The High Court has upheld a tribunal decision to suspend a former partner almost four years after he first faced protracted disciplinary proceedings.
Lord Justice Holroyde ruled that the Solicitors Disciplinary Tribunal was right to find Kulwant Manak acted with a lack of integrity in his firm’s handling of a client money intended to purchase a property.
The court further dismissed Manak’s appeal against his two-year suspension, but it did accept the tribunal was wrong to impose six restrictions on his practicising certificate once the suspension is served.
The ruling in Manak v Solicitors Regulation Authority brings to a close extraordinary proceedings that started when the Solicitors Regulation Authority began investigating the Coventry firm Heer Manak almost nine years ago. Two inquiries resulted in 100 pages of findings and Manak three other parties were brought before the tribunal in November 2014.
The tribunal threw those proceedings out based on poor drafting of the SRA’s case but in 2016 that decision was overturned in the High Court. The case returned to the SDT, where it was heard over 18 days spread over April, August and November last year.
Holroyde LJ was critical of the SRA for dropping two allegations at the final tribunal hearing, saying the regulator acted in an ‘inconsistent way’ in proceedings that were ‘unnecessarily protracted’. The tribunal itself had said the SRA’s pleadings were ‘astonishingly poorly drafted’.
But the judge said, these deficiencies notwithstanding, the case against Manak was sufficiently clear and the tribunal was entitled to make the findings it did. The 51-year-old had failed to adequately supervise work, which led to irregularities in a number of conveyancing transactions, he obtained a loan from a client without insisting they take independent advice or provide any security, and he failed to comply with accounts rules.
With regard to his appeal from sanction, Manak stated his suspension was effectively served by his being out of work for almost five years. The court found he was entitled to contest matters rather than admit misconduct but having done so ‘he cannot complain that the overall result is that he had been unable to practise for a substantial period of time before his suspension came into effect’.
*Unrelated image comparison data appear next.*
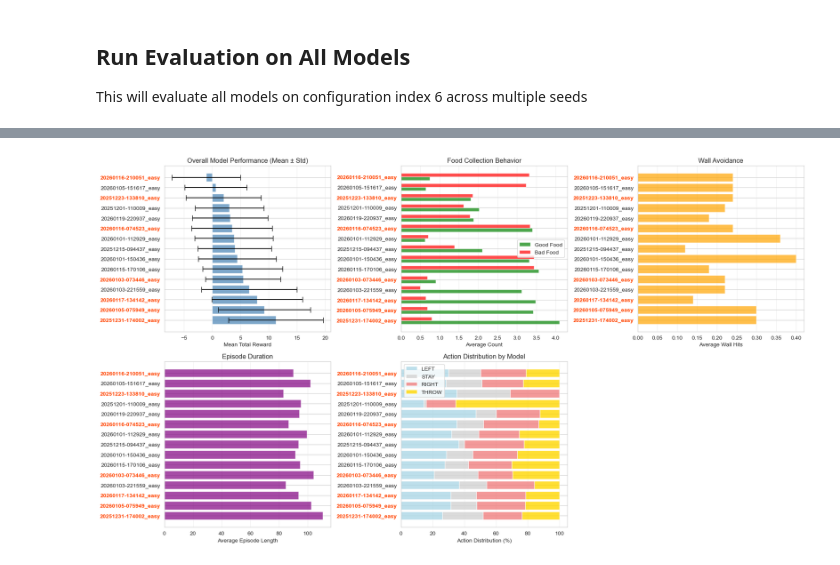
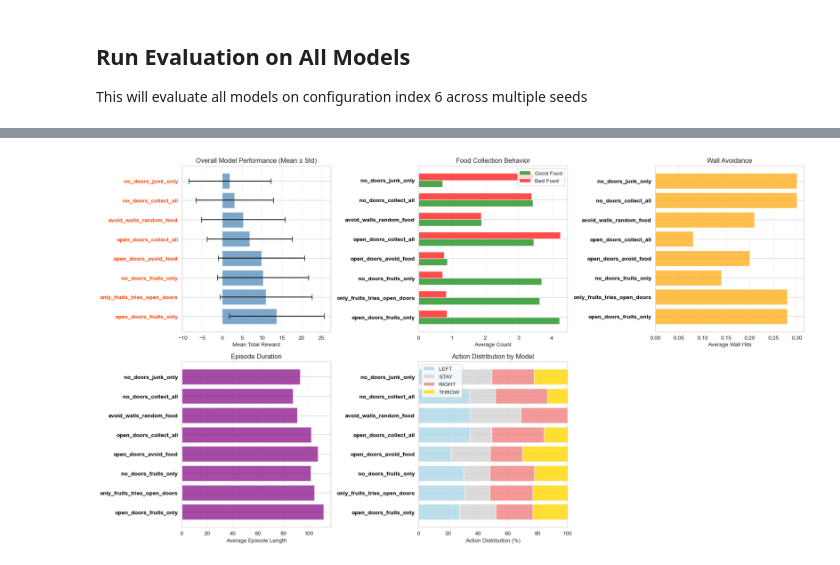
Before and after one commit to matansol/dpu_fruitbot, a Jupyter notebook: evaluate_agents.ipynb, the cells around one changed output, grey strips where cells are left out. Drawn from its saved outputs; the diff is of its cells as text; code cells hidden in the pictures.

Commit message:
fixing the arrow showing and remove unused models

```diff
--- a/evaluate_agents.ipynb
+++ b/evaluate_agents.ipynb
@@ -269,15 +306,37 @@ Model Statistics:
 # %%
-# Define easy_models_dict agents to highlight
-easy_model_timestamps = {
-    '20251223-133810_easy',
-    '20260116-074523_easy',
-    '20260117-134142_easy',
-    '20251231-174002_easy',
-    '20260121-152950_easy',
-    '20260103-073446_easy',
-    '20260105-075949_easy',
-    '20260116-210051_easy'
+# Create mapping from timestamp to readable name
+timestamp_to_name = {
+    '20251223-133810_easy': 'avoid_walls_random_food',
+    '20260116-074523_easy': 'no_doors_collect_all',
+    '20260117-134142_easy': 'no_doors_fruits_only',
+    '20251231-174002_easy': 'open_doors_fruits_only',
+    '20260121-152950_easy': 'open_doors_collect_all',
+    '20260103-073446_easy': 'open_doors_avoid_food',
+    '20260105-075949_easy': 'only_fruits_tries_open_doors',
+    '20260116-210051_easy': 'no_doors_junk_only',
 }
+
+# Add a column with readable names to the dataframe
+df['model_display_name'] = df['model_name'].map(timestamp_to_name).fillna(df['model_name'])
+
+# Recalculate model_stats using display names
+model_stats = df.groupby('model_display_name').agg({
+    'total_reward': ['mean', 'std'],
+    'good_food_collected': 'mean',
+    'bad_food_touched': 'mean',
+    'wall_hits': 'mean',
+    'episode_length': 'mean',
+    'left_pct': 'mean',
+    'stay_pct': 'mean',
+    'right_pct': 'mean',
+    'throw_pct': 'mean'
+}).round(2)
+
+model_stats.columns = ['_'.join(col).strip('_') for col in model_stats.columns.values]
+model_stats = model_stats.sort_values('total_reward_mean', ascending=False)
+
+# Update the set to use readable names
+easy_model_names = set(timestamp_to_name.values())
 
 # Visualize overall performance
 fig, axes = plt.subplots(2, 3, figsize=(18, 10))
@@ -293,7 +352,7 @@ ax.set_title('Overall Model Performance (Mean ± Std)')
 ax.grid(axis='x', alpha=0.3)
 # Color labels for easy_models
 for tick_label in ax.get_yticklabels():
-    if tick_label.get_text() in easy_model_timestamps:
+    if tick_label.get_text() in easy_model_names:
         tick_label.set_color('orangered')
         tick_label.set_weight('bold')
 
@@ -311,8 +370,8 @@ ax.legend()
 ax.grid(axis='x', alpha=0.3)
 # Color labels for easy_models
 for tick_label in ax.get_yticklabels():
-    if tick_label.get_text() in easy_model_timestamps:
-        tick_label.set_color('orangered')
+    if tick_label.get_text() in easy_model_names:
+        tick_label.set_color('black')
         tick_label.set_weight('bold')
 
 # Wall hits
@@ -323,8 +382,8 @@ ax.set_title('Wall Avoidance')
 ax.grid(axis='x', alpha=0.3)
 # Color labels for easy_models
 for tick_label in ax.get_yticklabels():
-    if tick_label.get_text() in easy_model_timestamps:
-        tick_label.set_color('orangered')
+    if tick_label.get_text() in easy_model_names:
+        tick_label.set_color('black')
         tick_label.set_weight('bold')
 
 # Episode length
@@ -335,39 +394,39 @@ ax.set_title('Episode Duration')
 ax.grid(axis='x', alpha=0.3)
 # Color labels for easy_models
 for tick_label in ax.get_yticklabels():
-    if tick_label.get_text() in easy_model_timestamps:
-        tick_label.set_color('orangered')
+    if tick_label.get_text() in easy_model_names:
+        tick_label.set_color('black')
         tick_label.set_weight('bold')
 
 # Action distribution - stacked bar
 ax = axes[1, 1]
 left_vals = model_stats['left_pct_mean']
 stay_vals = model_stats['stay_pct_mean']
 right_vals = model_stats['right_pct_mean']
 throw_vals = model_stats['throw_pct_mean']
 
 ax.barh(models, left_vals, label='LEFT', color='lightblue', alpha=0.8)
 ax.barh(models, stay_vals, left=left_vals, label='STAY', color='lightgray', alpha=0.8)
 ax.barh(models, right_vals, left=left_vals+stay_vals, label='RIGHT', color='lightcoral', alpha=0.8)
 ax.barh(models, throw_vals, left=left_vals+stay_vals+right_vals, label='THROW', color='gold', alpha=0.8)
 
 ax.set_xlabel('Action Distribution (%)')
 ax.set_title('Action Distribution by Model')
 ax.legend(loc='best')
 ax.grid(axis='x', alpha=0.3)
 # Color labels for easy_models
 for tick_label in ax.get_yticklabels():
-    if tick_label.get_text() in easy_model_timestamps:
-        tick_label.set_color('orangered')
+    if tick_label.get_text() in easy_model_names:
+        tick_label.set_color('black')
         tick_label.set_weight('bold')
 
 # Hide unused subplot
 axes[1, 2].axis('off')
 
 plt.tight_layout()
 plt.show()
 # %% [output]
-[figure, old version]
+[figure, new version]
 # %%
 ## Detailed View: Top 3 Models
 # %%
```
Also changed, not shown: parts of 5 cells of this notebook, 12 other files.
The court, however, did agree the tribunal erred in its order imposing continuing restrictions on practice. The indefinite restrictions, concluded Holroyde LJ, imposed a ‘disproportionate restriction upon his ability to earn his living’.
The judge upheld an order that Manak pay 85% of three-quarters of the yet-to-be assessed costs of the case. The other respondent at the SDT will pay the 15%.